_What you should do_
Only a number is wanted here, namely how many lines of the data contain the string "muted".

Dataset records:
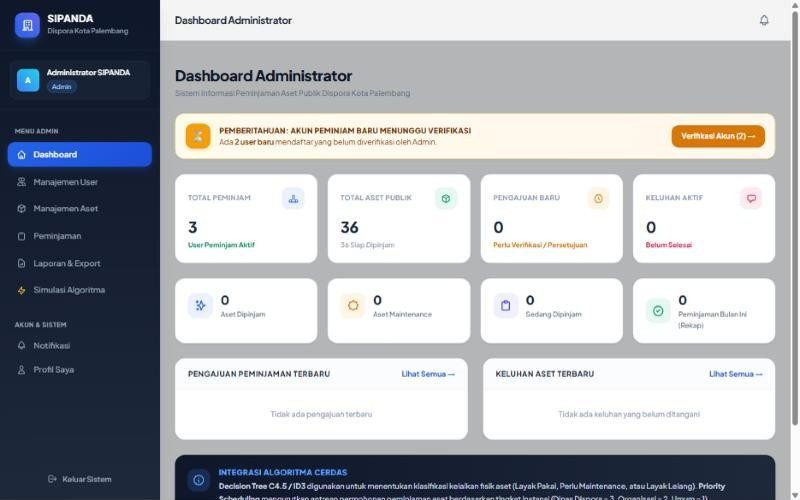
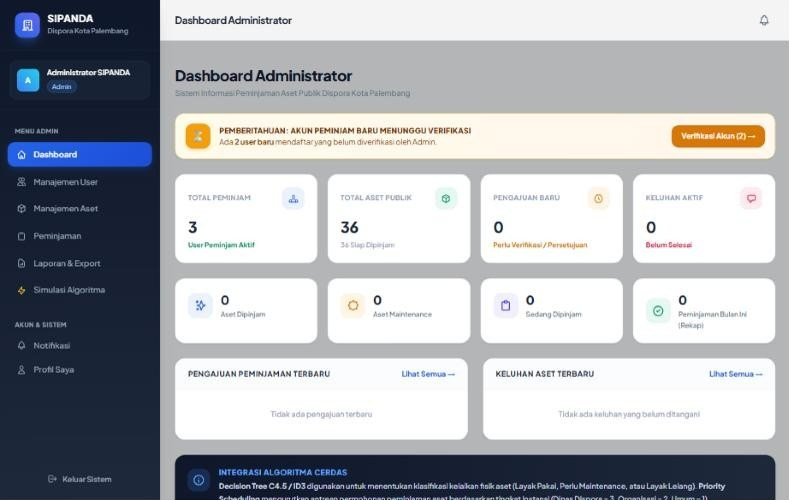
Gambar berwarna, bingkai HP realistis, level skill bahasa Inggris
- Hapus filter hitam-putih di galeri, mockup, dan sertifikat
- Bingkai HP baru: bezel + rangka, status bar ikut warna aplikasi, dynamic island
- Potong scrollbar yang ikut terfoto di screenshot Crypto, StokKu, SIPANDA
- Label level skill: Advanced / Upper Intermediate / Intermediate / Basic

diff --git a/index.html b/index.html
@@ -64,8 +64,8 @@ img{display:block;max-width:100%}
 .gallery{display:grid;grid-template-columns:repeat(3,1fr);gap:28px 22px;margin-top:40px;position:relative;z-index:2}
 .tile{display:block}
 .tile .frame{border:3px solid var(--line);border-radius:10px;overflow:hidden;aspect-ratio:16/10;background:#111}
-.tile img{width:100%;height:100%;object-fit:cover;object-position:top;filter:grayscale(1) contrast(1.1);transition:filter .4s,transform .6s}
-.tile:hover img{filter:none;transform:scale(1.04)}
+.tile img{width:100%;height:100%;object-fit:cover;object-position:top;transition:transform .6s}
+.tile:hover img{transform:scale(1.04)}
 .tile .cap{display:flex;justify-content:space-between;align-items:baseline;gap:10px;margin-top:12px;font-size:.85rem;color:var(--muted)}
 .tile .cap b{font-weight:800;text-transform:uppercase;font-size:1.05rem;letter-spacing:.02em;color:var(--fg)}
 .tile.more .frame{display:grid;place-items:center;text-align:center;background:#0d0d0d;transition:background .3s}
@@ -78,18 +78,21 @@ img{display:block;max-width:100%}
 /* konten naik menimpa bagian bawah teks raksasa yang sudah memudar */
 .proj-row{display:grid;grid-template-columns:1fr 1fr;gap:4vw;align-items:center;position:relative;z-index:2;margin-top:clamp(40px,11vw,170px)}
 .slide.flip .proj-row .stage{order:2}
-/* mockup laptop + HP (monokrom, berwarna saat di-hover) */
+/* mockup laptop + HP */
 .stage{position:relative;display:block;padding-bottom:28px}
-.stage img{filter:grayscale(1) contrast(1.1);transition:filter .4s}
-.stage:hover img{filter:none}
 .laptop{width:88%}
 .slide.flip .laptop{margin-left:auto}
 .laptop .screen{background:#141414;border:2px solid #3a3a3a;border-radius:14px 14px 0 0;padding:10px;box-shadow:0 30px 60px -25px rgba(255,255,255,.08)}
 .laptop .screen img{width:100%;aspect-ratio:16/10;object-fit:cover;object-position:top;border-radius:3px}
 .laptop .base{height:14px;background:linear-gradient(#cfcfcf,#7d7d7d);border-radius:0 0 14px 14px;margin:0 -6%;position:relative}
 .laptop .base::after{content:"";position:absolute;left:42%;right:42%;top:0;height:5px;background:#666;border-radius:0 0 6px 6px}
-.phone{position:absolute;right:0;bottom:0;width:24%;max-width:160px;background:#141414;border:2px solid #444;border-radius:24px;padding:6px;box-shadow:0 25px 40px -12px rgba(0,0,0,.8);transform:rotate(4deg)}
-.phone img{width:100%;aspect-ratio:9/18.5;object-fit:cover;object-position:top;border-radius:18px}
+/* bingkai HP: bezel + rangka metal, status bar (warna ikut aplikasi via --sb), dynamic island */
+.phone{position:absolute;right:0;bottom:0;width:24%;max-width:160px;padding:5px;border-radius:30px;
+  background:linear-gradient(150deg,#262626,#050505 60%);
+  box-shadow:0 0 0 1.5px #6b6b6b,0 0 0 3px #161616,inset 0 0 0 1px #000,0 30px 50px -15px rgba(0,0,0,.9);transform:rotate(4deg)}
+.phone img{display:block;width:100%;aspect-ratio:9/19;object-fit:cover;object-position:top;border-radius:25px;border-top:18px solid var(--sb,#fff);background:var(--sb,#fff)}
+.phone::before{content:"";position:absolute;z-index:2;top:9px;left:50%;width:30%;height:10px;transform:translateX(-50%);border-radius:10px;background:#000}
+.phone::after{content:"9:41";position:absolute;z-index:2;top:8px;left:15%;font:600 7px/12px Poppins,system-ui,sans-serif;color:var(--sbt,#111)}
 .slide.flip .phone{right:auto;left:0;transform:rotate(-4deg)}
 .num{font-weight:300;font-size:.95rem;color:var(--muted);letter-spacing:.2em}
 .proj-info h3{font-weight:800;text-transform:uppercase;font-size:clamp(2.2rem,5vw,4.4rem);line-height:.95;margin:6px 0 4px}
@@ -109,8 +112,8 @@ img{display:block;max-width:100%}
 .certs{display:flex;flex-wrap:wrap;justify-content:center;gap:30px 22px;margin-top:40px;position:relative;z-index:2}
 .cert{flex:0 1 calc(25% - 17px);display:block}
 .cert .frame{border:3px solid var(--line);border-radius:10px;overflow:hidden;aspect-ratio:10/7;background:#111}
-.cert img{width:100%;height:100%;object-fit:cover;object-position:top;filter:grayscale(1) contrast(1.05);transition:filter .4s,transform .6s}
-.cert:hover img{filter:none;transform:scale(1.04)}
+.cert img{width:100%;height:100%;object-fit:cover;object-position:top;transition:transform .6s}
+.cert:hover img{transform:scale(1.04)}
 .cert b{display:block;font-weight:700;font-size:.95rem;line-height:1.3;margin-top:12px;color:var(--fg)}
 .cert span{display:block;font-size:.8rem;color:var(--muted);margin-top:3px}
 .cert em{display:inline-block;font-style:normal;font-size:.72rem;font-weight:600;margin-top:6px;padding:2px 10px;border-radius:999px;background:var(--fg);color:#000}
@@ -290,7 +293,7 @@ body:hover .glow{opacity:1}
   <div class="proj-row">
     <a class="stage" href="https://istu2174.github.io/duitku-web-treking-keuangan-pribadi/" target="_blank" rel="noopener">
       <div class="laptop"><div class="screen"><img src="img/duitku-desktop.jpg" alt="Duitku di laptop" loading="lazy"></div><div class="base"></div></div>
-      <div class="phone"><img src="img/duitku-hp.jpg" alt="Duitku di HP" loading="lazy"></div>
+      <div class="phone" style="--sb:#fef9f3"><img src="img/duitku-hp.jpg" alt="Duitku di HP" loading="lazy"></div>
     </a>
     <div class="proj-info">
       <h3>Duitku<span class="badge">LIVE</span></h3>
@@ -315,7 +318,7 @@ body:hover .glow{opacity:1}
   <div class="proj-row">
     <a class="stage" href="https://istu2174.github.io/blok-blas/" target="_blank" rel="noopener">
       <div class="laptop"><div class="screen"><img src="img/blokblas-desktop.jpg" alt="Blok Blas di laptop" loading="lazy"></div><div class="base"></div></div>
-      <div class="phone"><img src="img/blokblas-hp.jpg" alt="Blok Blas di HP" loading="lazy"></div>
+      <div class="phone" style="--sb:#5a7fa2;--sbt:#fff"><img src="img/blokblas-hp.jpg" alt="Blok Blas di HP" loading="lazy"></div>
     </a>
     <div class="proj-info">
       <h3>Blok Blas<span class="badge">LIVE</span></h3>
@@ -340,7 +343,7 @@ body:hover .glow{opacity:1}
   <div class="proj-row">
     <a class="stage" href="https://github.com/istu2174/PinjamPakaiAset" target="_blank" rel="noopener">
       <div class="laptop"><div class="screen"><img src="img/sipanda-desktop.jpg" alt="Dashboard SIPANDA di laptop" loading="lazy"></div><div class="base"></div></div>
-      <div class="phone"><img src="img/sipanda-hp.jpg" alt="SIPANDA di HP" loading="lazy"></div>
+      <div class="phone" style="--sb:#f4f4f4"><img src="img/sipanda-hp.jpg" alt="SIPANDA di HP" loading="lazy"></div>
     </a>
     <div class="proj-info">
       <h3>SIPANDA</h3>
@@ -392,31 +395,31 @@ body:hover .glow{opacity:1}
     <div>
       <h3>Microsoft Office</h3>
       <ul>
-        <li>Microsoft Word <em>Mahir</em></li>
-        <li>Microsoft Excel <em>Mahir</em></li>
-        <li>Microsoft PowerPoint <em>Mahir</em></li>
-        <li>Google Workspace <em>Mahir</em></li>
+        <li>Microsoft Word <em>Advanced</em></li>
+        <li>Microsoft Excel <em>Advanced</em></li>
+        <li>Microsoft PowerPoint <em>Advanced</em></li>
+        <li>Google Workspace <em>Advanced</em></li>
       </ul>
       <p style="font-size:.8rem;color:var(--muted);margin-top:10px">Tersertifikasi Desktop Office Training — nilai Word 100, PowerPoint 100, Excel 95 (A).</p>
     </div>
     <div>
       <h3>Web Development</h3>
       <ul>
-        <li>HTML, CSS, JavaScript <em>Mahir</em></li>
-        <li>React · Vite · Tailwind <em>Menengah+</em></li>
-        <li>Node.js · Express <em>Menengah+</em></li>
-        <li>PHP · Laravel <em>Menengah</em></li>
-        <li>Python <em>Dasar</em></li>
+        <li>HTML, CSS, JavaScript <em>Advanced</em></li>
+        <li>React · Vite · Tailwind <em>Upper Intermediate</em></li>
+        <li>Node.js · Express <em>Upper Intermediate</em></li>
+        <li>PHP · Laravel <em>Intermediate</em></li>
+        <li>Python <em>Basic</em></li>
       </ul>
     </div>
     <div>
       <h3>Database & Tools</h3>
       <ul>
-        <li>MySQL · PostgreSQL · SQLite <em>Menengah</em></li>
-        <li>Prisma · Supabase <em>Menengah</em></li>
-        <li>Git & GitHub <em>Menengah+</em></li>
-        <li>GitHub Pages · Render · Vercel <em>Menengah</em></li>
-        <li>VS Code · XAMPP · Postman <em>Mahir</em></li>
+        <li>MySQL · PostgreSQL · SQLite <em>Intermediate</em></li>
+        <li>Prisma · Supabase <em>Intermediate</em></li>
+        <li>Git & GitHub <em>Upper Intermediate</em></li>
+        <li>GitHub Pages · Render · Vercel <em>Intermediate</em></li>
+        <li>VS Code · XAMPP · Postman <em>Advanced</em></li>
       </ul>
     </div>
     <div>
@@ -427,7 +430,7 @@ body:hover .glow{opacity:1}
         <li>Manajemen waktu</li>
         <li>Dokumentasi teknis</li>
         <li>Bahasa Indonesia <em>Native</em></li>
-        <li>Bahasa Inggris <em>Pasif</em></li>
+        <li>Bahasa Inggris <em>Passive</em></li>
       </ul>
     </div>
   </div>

_Exercise result_
4